Using the data below, find how many lines include the word "width" and report that figure alone.

<<<<

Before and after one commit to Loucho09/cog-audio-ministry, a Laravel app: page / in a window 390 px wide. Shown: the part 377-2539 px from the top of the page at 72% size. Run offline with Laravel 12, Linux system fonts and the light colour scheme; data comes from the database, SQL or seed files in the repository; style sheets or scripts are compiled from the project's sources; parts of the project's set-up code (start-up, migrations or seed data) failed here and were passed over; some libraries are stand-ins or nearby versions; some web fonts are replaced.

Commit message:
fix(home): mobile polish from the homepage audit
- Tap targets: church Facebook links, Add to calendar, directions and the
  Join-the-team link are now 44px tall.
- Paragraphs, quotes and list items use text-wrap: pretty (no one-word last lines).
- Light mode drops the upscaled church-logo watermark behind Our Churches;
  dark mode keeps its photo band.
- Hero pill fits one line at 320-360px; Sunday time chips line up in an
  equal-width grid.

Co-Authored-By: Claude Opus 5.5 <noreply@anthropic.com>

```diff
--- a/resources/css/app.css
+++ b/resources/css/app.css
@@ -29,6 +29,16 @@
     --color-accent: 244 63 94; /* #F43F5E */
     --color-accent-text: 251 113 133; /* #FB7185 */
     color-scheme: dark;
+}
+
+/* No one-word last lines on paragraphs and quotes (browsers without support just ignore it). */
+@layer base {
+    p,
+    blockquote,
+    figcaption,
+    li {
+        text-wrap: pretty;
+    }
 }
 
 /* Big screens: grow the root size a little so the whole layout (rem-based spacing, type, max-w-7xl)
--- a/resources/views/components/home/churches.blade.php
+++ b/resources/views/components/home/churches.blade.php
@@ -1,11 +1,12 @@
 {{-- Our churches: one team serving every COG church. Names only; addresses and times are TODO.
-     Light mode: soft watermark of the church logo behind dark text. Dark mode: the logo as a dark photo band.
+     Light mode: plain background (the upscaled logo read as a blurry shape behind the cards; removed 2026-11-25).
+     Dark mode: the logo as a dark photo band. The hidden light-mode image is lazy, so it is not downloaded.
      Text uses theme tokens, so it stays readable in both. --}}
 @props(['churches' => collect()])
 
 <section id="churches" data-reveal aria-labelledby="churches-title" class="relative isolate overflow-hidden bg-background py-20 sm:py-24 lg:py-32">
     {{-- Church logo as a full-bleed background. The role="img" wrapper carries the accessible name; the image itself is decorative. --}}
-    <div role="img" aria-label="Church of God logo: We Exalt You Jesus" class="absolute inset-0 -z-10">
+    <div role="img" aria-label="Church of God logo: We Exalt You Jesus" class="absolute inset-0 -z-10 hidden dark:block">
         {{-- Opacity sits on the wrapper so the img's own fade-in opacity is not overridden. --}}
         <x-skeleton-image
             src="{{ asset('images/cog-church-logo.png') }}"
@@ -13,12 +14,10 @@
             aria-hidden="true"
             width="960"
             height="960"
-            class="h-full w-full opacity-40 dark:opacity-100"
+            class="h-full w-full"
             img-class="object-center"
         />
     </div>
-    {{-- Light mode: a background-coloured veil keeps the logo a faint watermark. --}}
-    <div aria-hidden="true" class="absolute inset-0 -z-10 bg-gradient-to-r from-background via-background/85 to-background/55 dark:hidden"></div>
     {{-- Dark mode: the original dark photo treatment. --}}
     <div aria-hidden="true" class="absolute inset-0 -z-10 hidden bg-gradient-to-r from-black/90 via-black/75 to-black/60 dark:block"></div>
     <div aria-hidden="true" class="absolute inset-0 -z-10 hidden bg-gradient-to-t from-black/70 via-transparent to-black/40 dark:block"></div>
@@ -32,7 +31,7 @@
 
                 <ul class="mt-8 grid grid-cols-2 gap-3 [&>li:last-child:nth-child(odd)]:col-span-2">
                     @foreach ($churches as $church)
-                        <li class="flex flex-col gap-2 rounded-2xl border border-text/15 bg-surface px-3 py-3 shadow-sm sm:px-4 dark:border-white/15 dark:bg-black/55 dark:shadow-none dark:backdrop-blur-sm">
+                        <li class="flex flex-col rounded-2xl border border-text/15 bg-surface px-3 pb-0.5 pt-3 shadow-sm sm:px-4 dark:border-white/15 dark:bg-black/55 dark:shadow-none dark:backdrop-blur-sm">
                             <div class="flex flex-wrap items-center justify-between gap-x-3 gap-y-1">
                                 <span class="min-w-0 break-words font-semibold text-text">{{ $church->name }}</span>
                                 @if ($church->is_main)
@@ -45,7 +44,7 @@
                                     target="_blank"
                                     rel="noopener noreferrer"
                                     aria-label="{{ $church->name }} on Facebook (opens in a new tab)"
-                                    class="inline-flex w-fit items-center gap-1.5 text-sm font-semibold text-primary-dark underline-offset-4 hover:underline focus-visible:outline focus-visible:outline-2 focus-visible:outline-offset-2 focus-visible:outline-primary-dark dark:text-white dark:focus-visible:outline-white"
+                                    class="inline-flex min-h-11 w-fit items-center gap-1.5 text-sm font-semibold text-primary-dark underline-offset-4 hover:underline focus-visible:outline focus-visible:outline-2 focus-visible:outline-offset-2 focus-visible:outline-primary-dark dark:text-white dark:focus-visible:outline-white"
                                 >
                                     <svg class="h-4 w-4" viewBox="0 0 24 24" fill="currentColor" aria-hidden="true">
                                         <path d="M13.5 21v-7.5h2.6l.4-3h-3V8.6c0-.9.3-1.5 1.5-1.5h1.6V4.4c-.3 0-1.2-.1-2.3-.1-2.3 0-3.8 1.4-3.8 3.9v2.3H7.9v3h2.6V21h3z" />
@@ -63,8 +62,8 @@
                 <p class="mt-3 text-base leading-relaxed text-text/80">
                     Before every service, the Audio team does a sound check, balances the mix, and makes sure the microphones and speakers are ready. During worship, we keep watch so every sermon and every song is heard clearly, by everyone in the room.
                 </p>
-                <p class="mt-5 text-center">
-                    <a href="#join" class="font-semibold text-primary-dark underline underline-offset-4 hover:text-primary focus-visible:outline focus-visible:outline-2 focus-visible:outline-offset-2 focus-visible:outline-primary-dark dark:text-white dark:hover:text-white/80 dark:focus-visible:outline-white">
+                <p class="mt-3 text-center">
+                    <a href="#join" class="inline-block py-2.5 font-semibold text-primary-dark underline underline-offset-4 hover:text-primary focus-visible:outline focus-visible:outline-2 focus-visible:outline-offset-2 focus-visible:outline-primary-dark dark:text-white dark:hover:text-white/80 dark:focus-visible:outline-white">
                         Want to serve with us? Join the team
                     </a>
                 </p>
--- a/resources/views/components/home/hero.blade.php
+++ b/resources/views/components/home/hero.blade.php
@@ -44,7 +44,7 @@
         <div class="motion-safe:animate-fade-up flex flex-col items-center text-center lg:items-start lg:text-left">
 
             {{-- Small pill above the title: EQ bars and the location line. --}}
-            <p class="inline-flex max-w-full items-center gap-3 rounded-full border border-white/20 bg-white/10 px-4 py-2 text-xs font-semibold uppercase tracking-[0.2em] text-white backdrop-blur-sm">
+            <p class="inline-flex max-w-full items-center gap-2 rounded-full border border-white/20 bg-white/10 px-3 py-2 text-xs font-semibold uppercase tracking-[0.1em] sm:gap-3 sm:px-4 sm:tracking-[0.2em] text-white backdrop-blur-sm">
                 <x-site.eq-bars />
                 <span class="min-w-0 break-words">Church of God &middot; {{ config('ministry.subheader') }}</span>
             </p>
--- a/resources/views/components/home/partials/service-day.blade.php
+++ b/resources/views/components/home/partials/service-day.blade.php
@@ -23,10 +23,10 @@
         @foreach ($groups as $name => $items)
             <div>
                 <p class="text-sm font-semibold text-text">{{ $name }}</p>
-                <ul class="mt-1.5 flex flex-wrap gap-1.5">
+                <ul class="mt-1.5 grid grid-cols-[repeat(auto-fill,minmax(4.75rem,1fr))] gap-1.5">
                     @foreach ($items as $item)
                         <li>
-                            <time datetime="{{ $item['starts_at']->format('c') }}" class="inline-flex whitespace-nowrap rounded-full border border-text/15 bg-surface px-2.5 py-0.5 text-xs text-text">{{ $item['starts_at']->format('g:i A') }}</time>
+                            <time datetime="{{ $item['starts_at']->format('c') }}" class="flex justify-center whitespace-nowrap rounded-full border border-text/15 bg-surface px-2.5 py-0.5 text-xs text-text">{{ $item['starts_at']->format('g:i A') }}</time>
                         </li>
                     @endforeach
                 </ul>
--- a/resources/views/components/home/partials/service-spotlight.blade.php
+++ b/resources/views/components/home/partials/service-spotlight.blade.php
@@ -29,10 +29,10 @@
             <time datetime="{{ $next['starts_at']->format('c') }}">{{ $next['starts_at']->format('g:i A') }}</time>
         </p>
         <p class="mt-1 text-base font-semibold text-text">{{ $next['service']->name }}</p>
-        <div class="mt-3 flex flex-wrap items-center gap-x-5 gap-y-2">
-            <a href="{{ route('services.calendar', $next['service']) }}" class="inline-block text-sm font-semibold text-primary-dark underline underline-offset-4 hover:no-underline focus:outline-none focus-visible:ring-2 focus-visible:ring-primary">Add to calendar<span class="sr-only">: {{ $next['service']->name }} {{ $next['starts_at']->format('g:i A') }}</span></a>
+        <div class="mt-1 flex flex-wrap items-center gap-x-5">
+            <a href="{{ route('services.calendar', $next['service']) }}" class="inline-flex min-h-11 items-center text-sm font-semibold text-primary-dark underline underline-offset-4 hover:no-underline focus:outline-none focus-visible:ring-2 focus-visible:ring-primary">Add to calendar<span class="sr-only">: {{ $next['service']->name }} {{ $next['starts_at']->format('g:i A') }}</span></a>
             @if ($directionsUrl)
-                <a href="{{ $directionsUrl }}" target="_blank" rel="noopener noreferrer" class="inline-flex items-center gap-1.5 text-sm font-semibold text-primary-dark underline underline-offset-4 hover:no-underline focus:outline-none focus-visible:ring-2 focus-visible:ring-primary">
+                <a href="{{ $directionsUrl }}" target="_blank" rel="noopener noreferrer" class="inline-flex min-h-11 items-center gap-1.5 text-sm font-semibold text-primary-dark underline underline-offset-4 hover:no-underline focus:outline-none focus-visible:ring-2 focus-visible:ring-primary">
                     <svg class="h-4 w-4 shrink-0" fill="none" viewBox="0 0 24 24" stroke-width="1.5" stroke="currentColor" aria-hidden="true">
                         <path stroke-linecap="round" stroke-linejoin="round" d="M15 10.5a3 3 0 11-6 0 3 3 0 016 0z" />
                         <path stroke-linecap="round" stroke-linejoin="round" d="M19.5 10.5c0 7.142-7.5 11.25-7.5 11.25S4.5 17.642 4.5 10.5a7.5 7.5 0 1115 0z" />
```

>>>>

• SOLUTION TO THE PROBLEM:
3